In fact this brings to my mind a key aspect discussed in Michio Kaku’s latest book Physics of the Future (which I only recently started reading!) where he says we will, in the near future—perhaps by 2030, be able to access the internet from everywhere—our spectacles, clothes, furniture, even our wallpaper. If this is indeed the case—and it looks most likely so—then Google seems to be the one taking the very first steps towards such an elasticity.

Effortlessness is the last of Google’s focii in its make over. How many of us actually put in effort when working on Google? And yet Wiggins explanation seeks to give us just this image.

He says it is Google’s web designing philosophy to combine power with simplicity. We want to keep our look simple and clean, but… use new technologies like HTML5, WebGL and the latest, fastest browsers to make sure you have all the power of the web behind you.

Alongside this, and an experimental feature I have not had the privilege of being included in (though my name still stands on the list of users for the forthcoming inclusion,) is Google’s take at providing internet users a structured social experience via what they call Google+.

Read Google Plus, this is basically a combination of five tools: circles, sparks, hangout, instant upload and huddle.

While it does, arguably, appear like a re-make of most existing services with Google’s signature on them, it seems that their real intention is that, through Google+, real-life sharing has been, in their own words, re-thought for the Web.

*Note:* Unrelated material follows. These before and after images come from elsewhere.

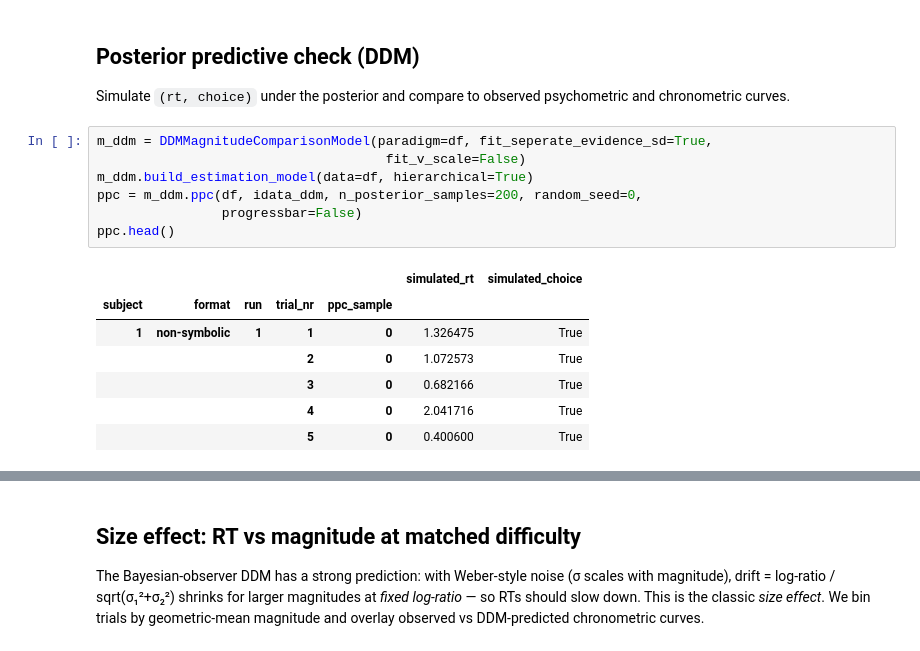
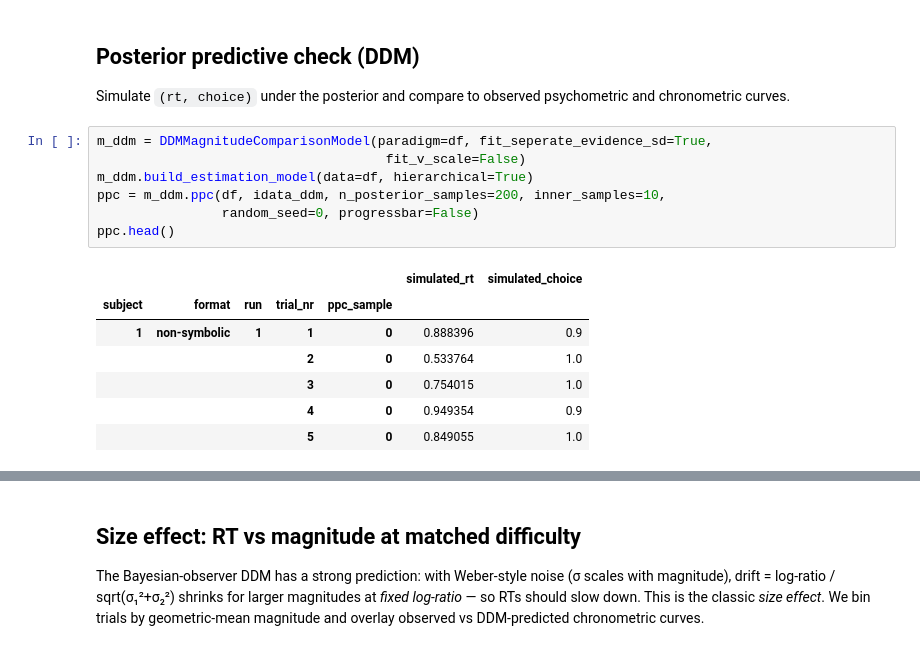
Before and after one commit to ruffgroup/bauer, a Jupyter notebook: notebooks/try_ddm.ipynb, the cells around one changed output, grey strips where cells are left out. Cells and saved outputs as stored; diff of their text form.

```diff
--- a/notebooks/try_ddm.ipynb
+++ b/notebooks/try_ddm.ipynb
@@ -273,18 +273,18 @@ Simulate `(rt, choice)` under the posterior and compare to observed psychometric
 # %%
 m_ddm = DDMMagnitudeComparisonModel(paradigm=df, fit_seperate_evidence_sd=True,
                                      fit_v_scale=False)
 m_ddm.build_estimation_model(data=df, hierarchical=True)
-ppc = m_ddm.ppc(df, idata_ddm, n_posterior_samples=200, random_seed=0,
-                progressbar=False)
+ppc = m_ddm.ppc(df, idata_ddm, n_posterior_samples=200, inner_samples=10,
+                random_seed=0, progressbar=False)
 ppc.head()
 # %% [output]
 |  |  |  |  |  | simulated_rt | simulated_choice |
 | subject | format | run | trial_nr | ppc_sample |  |  |
-| 1 | non-symbolic | 1 | 1 | 0 | 1.326475 | True |
-|  |  |  | 2 | 0 | 1.072573 | True |
-|  |  |  | 3 | 0 | 0.682166 | True |
-|  |  |  | 4 | 0 | 2.041716 | True |
-|  |  |  | 5 | 0 | 0.400600 | True |
+| 1 | non-symbolic | 1 | 1 | 0 | 0.888396 | 0.9 |
+|  |  |  | 2 | 0 | 0.533764 | 1.0 |
+|  |  |  | 3 | 0 | 0.754015 | 1.0 |
+|  |  |  | 4 | 0 | 0.949354 | 0.9 |
+|  |  |  | 5 | 0 | 0.849055 | 1.0 |
 # %%
 from bauer.utils.bayes import summarize_ppc_group
 
```
Also changed, not shown: parts of 2 cells of this notebook, 1 other file.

In Circles, Google’s version of a contact-storage system, you can group your contacts into suitable groups—what they probably call circles—and chose which group to conveniently share stuff with.

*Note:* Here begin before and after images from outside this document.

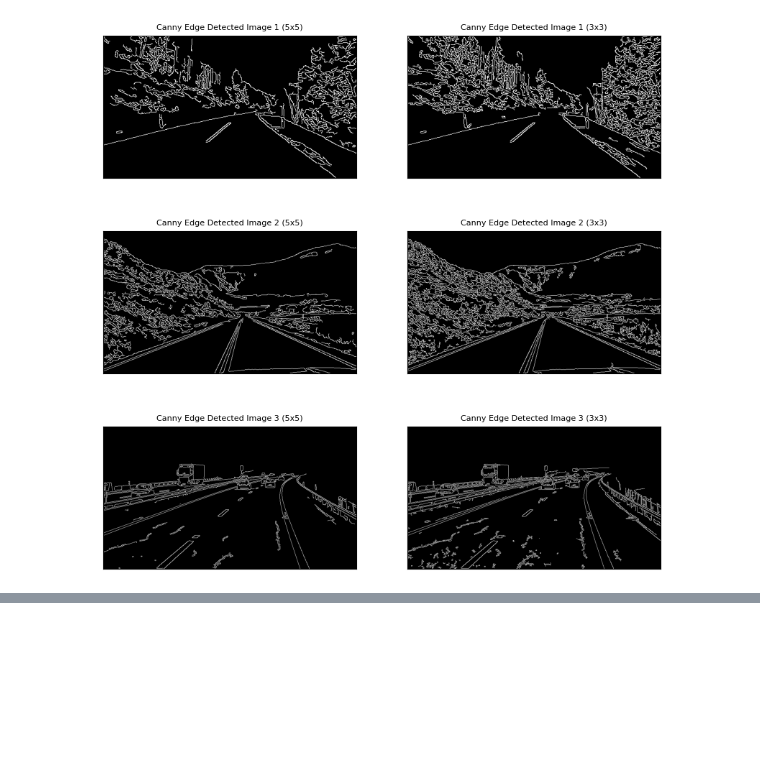
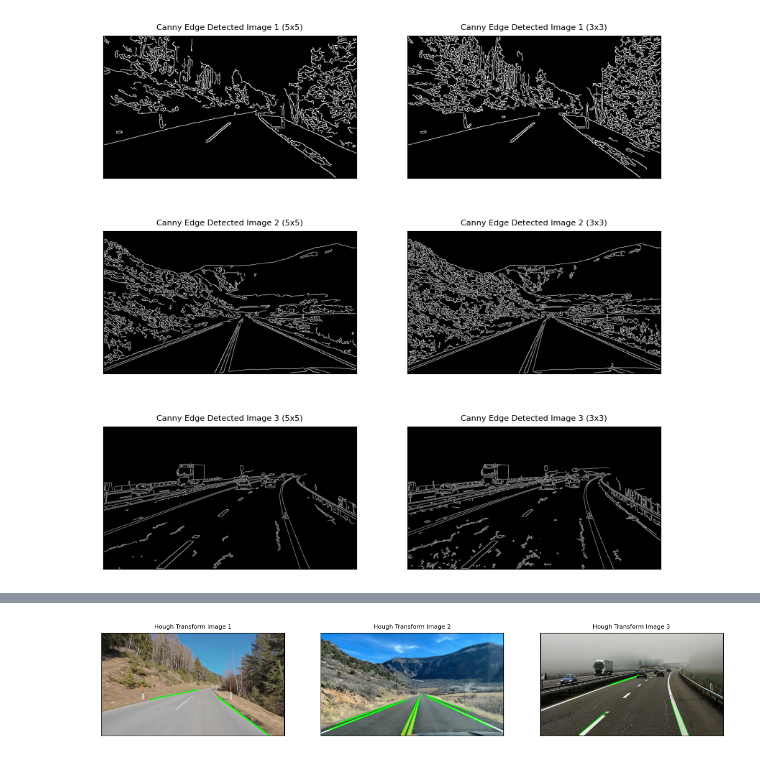
Before and after one commit to DilshanGDT/Project-SafePath, a Jupyter notebook: test.ipynb, the cells around one changed output, grey strips where cells are left out. Saved outputs shown, nothing was run; the diff lists cells and outputs as text; code cells hidden in the pictures; blank space fills up the shorter version.

Commit message:
Apply Hough Probabilistic Transform

```diff
--- a/test.ipynb
+++ b/test.ipynb
@@ -222,0 +226,41 @@ plt.imshow(roiEdges33, 'gray')
+# %%
+# Step 06 - Apply Hough Probabilistic Transform to detect lines
+
+def houghTransform(image, original_image):
+    lines = cv2.HoughLinesP(image, 1, np.pi / 180, threshold = 50, minLineLength = 100, maxLineGap = 10)
+    if lines is not None:
+        for line in lines:
+            x1, y1, x2, y2 = line[0]
+            cv2.line(original_image, (x1, y1), (x2, y2), (0, 255, 0), 2)
+    return original_image
+
+# Apply Hough Transform on the edge-detected images
+houghImg1 = houghTransform(roiEdges15, img1.copy())
+houghImg2 = houghTransform(roiEdges25, img2.copy())
+houghImg3 = houghTransform(roiEdges35, img3.copy())
+
+# We can avoid 3x3 gaussian blured images (image 4, 5 and 6) since 5x5 blurring looks fine.
+houghImg4 = houghTransform(roiEdges13, img1.copy())
+houghImg5 = houghTransform(roiEdges23, img2.copy())
+houghImg6 = houghTransform(roiEdges35, img3.copy())
+
+# Display the results (only 5x5 blurred images)
+plt.figure(figsize=(15,15))
+plt.subplot(131)
+plt.title('Hough Transform Image 1', fontsize = 8)
+plt.xticks([]), plt.yticks([])
+plt.imshow(cv2.cvtColor(houghImg1, cv2.COLOR_BGR2RGB))
+
+plt.subplot(132)
+plt.title('Hough Transform Image 2', fontsize = 8)
+plt.xticks([]), plt.yticks([])
+plt.imshow(cv2.cvtColor(houghImg2, cv2.COLOR_BGR2RGB))
+
+plt.subplot(133)
+plt.title('Hough Transform Image 3', fontsize = 8)
+plt.xticks([]), plt.yticks([])
+plt.imshow(cv2.cvtColor(houghImg3, cv2.COLOR_BGR2RGB))
+
+plt.show()
+# %% [output]
+[figure, added]
```
Also changed, not shown: parts of 1 cell of this notebook.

Sparks, like the Zite app, allows Google to monitor the kind of information you share with your contacts and streamline search results to suit your needs better.

In Hangouts, rather than trying to track down people on FaceTime, Skype and Fring, Hangouts lets you tell your friends or “Circles” where you are hanging out and invites them over to hang out with video chat. This will help people in your circles who are now far away to connect in a virtual pool and bring all camaraderie to a virtual conference—another instance straight out of Kaku’s book.

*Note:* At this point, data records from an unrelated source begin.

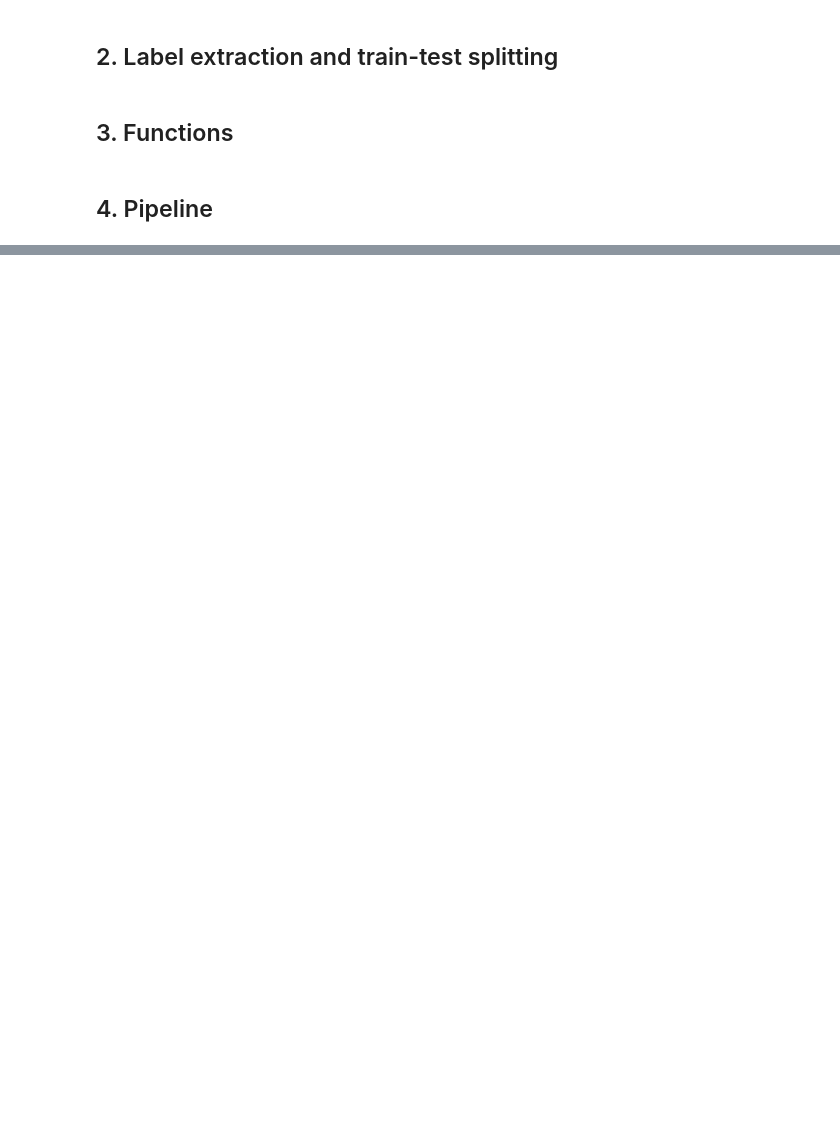
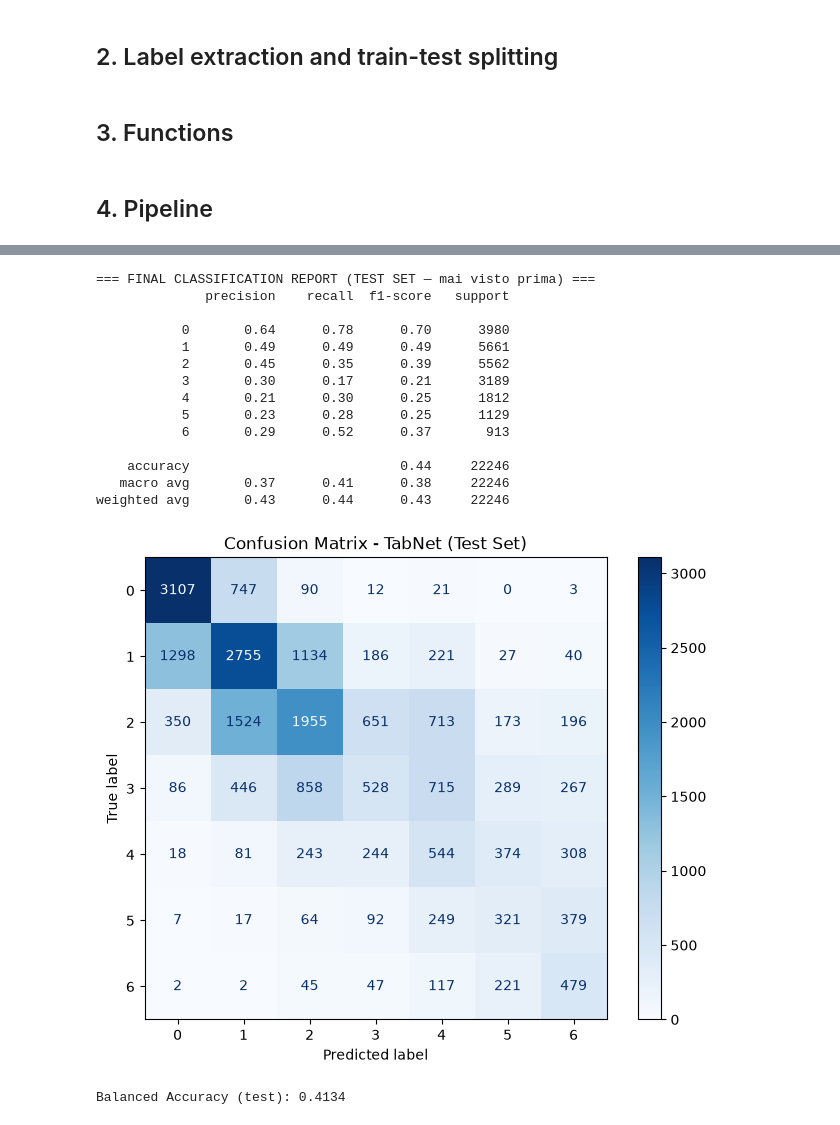
Before and after one commit to gabb-OS/loan-risk-rating-prediction, a Jupyter notebook: src/pipeline_tabnet.ipynb, the cells around one changed output, grey strips where cells are left out. Saved outputs shown, nothing was run; the diff lists cells and outputs as text; code cells hidden in the pictures; blank space fills up the shorter version.

Commit message:
tabnet final results

```diff
--- a/src/pipeline_tabnet.ipynb
+++ b/src/pipeline_tabnet.ipynb
@@ -176,6 +187,7 @@ def run_tabnet_grid_search(
     print(f"Feature categoriche: {len(cat_idxs)}")
     print("="*70 + "\n")
 
+    all_results = []
     for i, params in enumerate(grid):
         print("\n" + "="*70)
         print(f"[ESECUZIONE {i+1}/{n_comb}] INIZIO")
@@ -254,8 +266,8 @@ def run_tabnet_grid_search(
 
         model.fit(
             X_train=X_train, y_train=Y_train,
-            eval_set=[(X_train, Y_train), (X_val, Y_val)],
-            eval_metric=["balanced_accuracy", "logloss", "accuracy"],
+            eval_set=[(X_train, Y_train), (X_val, Y_val)],            #The last one is used for early stopping
+            eval_metric=["logloss", "accuracy", "balanced_accuracy"], #The last metric is used for early stopping.
             patience=patience,
             batch_size=batch_size,
             virtual_batch_size=128,
@@ -278,6 +290,13 @@ def run_tabnet_grid_search(
         # Calcolo balanced accuracy
         y_pred = model.predict(X_val)
         balanced_acc = balanced_accuracy_score(Y_val, y_pred)
+
+        all_results.append({
+            **params,
+            'balanced_acc': balanced_acc,
+            'val_loss': val_loss,
+            'total_time_min': total_time / 60
+        })
 
         print("\n" + "-"*70)
         print(f"RISULTATI PER L'ESECUZIONE {i+1}/{n_comb}")
@@ -342,6 +361,7 @@ def run_tabnet_grid_search(
         "best_loss": best_loss,
         "best_balanced_acc": best_balanced_acc,
         "best_time": best_time,
+        "all_results": all_results,
     }
 # %% [markdown]
 ## 4. Pipeline
@@ -363,7 +383,7 @@ complete_pipeline = CompletePipelineTabNet(
     random_state=SEED
 )
 
-train_val_data = create_train_val_split(X, y, complete_pipeline)
+train_val_data = create_train_val_split(X_train_full, y_train_full, complete_pipeline)
 
 X_train_np = train_val_data['X_train_np']
 X_val_np = train_val_data['X_val_np']
@@ -377,15 +397,15 @@ cat_dims = train_val_data['cat_dims']
 # run_tabnet_grid_search (n_a = n_d, come gia' fa il pretrainer), quindi qui si varia solo n_d.
 # batch_size 4096 -> meno step/epoca su GPU. 2(lr)*2(n_d)*2(n_steps)*2(gamma) = 16 combinazioni.
 param_grid = {
-    'batch_size':    [4096],
-    'epochs':        [60],
+    'batch_size':    [1024, 4096],
+    'epochs':        [100],
     'epsilon':       [1e-15],
     'lr':            [0.01, 0.02],
     'n_d':           [16, 32, 64],
     'n_steps':       [3, 5],
     'gamma':         [1.3, 1.5],
     'n_independent': [1, 3],
-    'patience':      [15],
+    'patience':      [10],
     'lambda_sparse': [1e-4, 1e-5]
 }
 
@@ -419,0 +661,41 @@ print("Pipeline saved.")
+# %%
+# Preprocessing del test set: SOLO transform, la pipeline è già fittata su train_full
+X_test_tab = complete_pipeline.structure_pipeline.transform(X_test)
+X_test_tab = complete_pipeline.cat_imputer.transform(X_test_tab)
+X_test_tab = complete_pipeline.num_imputer.transform(X_test_tab)
+X_test_tab = complete_pipeline.label_encoder.transform(X_test_tab)
+X_test_np = complete_pipeline.to_float.transform(X_test_tab)
+
+y_test_encoded = train_val_data['y_label_encoder'].transform(y_test)
+
+# Valutazione finale, indipendente
+y_test_pred = best_model.predict(X_test_np)
+
+print("\n=== FINAL CLASSIFICATION REPORT (TEST SET — mai visto prima) ===")
+print(classification_report(y_test_encoded, y_test_pred))
+
+cm_test = confusion_matrix(y_test_encoded, y_test_pred)
+fig, ax = plt.subplots(figsize=(8, 6))
+disp = ConfusionMatrixDisplay(confusion_matrix=cm_test)
+disp.plot(cmap='Blues', ax=ax, values_format='d')
+plt.title('Confusion Matrix - TabNet (Test Set)')
+plt.show()
+
+print(f"Balanced Accuracy (test): {balanced_accuracy_score(y_test_encoded, y_test_pred):.4f}")
+# %% [output]
+=== FINAL CLASSIFICATION REPORT (TEST SET — mai visto prima) ===
+              precision    recall  f1-score   support
+
+           0       0.64      0.78      0.70      3980
+           1       0.49      0.49      0.49      5661
+           2       0.45      0.35      0.39      5562
+           3       0.30      0.17      0.21      3189
+           4       0.21      0.30      0.25      1812
+           5       0.23      0.28      0.25      1129
+           6       0.29      0.52      0.37       913
+
+    accuracy                           0.44     22246
+   macro avg       0.37      0.41      0.38     22246
+weighted avg       0.43      0.44      0.43     22246
+[figure, added]
+Balanced Accuracy (test): 0.4134
```
Also changed, not shown: parts of 11 cells of this notebook.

“The way people use and experience the Web is evolving, and our goal is to give you a more seamless and consistent online experience — one that works no matter which Google product you’re using or what device you’re using it on.”

Chris Wiggins

Instant Upload is Google’s take on the concept first introduced by Apple’s iOS5 and iCloud. The idea is nothing different: pictures, say, that you click, will instantly get uploaded to a virtual cloud from where you can chose to do whatever is wise with them, like share it with a circle, perhaps?

The last one, Huddle in my opinion, is the only new concept Google has managed to introduce in this bunch. Presently, there is a large wall separating iPhone, BlackBerry and Android users. In spite of Android users making up the largest chunk of the three, there is no way for users of any of these platforms to communicate or chat with the users of any other platform. Huddle closes this gap by introducing its Google+ App for iPhone through which iPhone and Android users can chat cross-OS without the need for an external agent like a chat room or, say, an online application like Google Talk or Yahoo! Chat.

So much for Google+, which, in my opinion, will go on to get the bigger of the two receptions, mostly because the other, updated-design-feature is all too subtle for the daily I-don’t-care-what-your-website-looks-like set of internet users who claim to be around only because content (still) is king.

Very well Mr Wiggins, the world is prepared for the new Google—and I am quite sure three-quarters of the world will not give a damn as to what colour your top bar is, and then again, there is the small lot of us to whom it does make a difference.

My own idea is (and hopefully Google will agree) that even if users do not actually notice the new, black top bar, let alone blog or debate about it, the overall, subtle changes—and the ease and economical use of Google’s services—is something they are sure to notice in the days (or should I say months?) to come. Welcome, new Google!

What do you think of this? A milestone turn in Web 2.0, or another disappointment?